▶ Task description: Count the lines holding the string "Python" in the records, and give only the count.

Web document revisions:
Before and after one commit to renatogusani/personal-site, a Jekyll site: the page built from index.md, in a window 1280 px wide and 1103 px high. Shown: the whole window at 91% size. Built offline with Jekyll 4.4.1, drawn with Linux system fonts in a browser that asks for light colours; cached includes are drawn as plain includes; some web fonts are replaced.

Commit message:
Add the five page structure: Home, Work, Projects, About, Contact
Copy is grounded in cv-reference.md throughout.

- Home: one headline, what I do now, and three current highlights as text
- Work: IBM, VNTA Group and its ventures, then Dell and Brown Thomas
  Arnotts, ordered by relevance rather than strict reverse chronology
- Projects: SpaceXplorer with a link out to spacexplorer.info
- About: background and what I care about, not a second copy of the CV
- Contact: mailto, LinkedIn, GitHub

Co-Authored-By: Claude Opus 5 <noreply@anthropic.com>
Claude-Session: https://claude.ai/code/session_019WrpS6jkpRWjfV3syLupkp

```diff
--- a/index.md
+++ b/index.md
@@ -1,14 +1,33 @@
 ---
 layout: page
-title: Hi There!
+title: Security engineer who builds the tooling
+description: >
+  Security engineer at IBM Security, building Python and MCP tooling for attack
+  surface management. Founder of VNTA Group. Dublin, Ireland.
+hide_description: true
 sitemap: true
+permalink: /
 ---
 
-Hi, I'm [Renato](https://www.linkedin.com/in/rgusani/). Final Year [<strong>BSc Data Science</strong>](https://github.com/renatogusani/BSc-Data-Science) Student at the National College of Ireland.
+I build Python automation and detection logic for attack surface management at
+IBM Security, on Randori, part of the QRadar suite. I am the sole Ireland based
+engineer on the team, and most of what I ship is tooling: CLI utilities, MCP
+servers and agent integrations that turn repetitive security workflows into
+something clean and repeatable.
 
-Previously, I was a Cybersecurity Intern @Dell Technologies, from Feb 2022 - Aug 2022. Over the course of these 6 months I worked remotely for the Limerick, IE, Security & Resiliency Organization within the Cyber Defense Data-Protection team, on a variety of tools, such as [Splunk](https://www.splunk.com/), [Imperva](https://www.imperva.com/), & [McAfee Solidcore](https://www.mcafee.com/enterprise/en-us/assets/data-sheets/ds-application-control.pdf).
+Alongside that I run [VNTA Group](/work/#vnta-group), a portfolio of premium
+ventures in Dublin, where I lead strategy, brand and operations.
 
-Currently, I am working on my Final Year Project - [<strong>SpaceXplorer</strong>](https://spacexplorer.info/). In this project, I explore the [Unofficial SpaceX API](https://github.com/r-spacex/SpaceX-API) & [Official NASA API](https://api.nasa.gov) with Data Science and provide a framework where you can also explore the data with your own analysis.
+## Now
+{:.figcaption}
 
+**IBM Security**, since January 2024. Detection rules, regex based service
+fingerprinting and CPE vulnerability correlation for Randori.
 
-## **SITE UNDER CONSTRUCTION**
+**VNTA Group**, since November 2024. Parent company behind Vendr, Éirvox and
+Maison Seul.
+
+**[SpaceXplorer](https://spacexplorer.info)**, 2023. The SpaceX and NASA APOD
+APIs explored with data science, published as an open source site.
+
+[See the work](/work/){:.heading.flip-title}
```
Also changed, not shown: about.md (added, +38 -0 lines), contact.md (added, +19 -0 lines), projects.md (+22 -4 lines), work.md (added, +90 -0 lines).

▶ Exercise output: 2